Stored dataset items:
☆ ☆ ☆
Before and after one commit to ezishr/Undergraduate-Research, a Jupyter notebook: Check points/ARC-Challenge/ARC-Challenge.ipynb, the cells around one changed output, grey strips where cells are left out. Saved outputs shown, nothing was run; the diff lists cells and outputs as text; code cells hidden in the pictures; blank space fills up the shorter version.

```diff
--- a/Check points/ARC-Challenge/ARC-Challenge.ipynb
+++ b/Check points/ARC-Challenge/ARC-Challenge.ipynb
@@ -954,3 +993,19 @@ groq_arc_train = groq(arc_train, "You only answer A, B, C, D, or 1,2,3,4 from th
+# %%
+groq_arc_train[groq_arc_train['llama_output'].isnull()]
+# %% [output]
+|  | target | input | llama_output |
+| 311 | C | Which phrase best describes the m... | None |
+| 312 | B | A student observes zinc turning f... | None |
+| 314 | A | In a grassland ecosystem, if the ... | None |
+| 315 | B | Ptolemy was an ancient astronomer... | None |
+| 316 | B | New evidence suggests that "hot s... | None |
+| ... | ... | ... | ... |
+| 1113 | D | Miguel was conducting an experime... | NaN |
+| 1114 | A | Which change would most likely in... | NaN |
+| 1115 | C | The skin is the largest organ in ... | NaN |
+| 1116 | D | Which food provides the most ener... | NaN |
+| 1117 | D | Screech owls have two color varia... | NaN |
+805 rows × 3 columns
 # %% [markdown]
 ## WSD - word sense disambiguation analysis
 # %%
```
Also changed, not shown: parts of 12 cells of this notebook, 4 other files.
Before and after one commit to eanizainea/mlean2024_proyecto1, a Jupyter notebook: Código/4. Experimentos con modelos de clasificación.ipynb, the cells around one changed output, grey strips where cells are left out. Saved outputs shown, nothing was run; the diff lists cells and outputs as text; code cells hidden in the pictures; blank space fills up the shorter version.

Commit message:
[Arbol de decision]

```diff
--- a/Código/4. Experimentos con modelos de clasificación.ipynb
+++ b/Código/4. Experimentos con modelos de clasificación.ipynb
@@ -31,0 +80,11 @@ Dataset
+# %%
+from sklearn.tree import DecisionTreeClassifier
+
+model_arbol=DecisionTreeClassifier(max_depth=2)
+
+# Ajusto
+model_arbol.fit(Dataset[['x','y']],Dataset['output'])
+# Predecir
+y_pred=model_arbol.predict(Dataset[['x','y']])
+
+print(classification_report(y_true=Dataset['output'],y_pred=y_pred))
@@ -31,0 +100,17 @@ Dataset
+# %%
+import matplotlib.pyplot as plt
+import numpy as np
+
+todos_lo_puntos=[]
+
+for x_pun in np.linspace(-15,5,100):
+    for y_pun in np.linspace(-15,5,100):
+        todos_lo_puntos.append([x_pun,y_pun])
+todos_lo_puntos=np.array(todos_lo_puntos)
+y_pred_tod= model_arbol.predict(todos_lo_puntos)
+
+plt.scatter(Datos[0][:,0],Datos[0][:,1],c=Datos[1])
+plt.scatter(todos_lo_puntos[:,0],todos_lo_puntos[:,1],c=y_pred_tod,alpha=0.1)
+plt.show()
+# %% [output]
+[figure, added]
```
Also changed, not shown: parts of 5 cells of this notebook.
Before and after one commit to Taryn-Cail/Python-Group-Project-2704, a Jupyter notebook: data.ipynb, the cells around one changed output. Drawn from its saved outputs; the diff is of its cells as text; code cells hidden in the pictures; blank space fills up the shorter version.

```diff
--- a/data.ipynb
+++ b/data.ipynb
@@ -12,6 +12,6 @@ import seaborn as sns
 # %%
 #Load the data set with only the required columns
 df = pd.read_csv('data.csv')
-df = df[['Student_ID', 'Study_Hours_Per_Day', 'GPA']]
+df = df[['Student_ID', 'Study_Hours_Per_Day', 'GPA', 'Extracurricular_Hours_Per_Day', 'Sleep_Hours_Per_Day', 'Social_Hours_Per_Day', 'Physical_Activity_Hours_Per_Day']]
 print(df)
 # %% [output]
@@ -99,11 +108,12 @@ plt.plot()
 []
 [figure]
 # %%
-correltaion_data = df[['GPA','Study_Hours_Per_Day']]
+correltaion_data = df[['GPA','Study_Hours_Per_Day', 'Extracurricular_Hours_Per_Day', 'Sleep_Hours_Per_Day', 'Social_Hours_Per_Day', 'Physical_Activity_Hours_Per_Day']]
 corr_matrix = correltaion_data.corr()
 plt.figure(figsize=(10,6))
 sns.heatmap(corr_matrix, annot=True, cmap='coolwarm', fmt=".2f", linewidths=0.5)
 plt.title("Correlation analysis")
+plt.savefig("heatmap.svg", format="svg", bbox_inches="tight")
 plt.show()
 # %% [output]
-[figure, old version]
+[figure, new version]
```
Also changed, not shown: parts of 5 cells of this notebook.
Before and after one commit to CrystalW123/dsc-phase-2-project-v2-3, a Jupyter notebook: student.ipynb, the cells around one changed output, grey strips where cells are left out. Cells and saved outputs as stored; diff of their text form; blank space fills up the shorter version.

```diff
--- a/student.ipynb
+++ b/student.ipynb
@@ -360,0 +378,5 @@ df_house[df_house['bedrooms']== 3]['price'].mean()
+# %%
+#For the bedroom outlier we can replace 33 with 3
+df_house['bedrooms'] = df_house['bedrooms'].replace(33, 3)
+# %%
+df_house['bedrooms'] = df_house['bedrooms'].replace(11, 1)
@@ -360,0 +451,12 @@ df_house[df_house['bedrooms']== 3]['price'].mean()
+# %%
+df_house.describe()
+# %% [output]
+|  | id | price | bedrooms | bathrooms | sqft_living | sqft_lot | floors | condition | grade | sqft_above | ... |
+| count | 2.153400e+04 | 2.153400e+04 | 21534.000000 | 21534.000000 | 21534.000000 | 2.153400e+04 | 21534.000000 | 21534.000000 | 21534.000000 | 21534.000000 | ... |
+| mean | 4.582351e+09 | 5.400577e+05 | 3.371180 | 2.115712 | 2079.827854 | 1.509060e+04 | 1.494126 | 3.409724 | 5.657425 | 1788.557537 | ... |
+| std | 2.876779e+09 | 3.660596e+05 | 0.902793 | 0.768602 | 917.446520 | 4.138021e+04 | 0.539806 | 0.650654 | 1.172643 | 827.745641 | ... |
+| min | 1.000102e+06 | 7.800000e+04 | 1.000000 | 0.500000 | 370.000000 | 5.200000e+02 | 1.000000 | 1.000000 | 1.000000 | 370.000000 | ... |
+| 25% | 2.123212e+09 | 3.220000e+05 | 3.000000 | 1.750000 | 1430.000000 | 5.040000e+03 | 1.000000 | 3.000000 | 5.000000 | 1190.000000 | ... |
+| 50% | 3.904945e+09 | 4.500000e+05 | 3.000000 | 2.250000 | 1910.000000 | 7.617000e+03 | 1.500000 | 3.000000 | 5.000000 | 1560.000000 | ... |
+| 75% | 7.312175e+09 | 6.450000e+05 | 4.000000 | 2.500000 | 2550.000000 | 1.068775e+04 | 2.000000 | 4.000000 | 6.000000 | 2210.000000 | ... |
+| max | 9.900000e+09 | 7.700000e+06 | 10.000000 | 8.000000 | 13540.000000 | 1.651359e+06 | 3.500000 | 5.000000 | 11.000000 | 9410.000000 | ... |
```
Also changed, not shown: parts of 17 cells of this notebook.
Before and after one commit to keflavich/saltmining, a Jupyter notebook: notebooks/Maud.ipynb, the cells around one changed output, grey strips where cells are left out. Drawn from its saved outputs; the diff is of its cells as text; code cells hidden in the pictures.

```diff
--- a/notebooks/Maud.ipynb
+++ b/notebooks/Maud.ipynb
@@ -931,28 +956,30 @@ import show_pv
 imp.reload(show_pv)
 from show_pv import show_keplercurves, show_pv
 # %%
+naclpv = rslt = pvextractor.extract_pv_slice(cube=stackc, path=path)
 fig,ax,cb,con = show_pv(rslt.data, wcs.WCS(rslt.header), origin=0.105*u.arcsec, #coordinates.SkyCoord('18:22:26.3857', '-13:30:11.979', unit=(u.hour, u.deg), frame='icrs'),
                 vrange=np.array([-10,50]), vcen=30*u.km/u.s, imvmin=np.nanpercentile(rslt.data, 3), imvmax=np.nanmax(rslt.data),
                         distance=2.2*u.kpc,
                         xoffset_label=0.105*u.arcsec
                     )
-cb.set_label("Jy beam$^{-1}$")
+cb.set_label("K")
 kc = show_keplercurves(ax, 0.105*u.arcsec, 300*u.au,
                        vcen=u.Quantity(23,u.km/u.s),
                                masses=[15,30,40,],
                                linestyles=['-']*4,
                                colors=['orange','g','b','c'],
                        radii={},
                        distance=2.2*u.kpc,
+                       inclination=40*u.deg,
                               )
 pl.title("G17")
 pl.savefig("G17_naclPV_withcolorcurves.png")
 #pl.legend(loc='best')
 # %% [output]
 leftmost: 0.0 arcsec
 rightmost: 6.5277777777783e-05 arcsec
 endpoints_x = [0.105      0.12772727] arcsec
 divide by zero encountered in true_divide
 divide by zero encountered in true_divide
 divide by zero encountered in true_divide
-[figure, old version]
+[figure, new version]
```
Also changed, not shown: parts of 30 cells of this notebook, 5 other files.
☆ ☆ ☆
WHAT YOU HAVE TO DO:
Going through the entries above line by line, work out how many lines include the word "None". Only the number is required.

EXERCISE OUTPUT:
5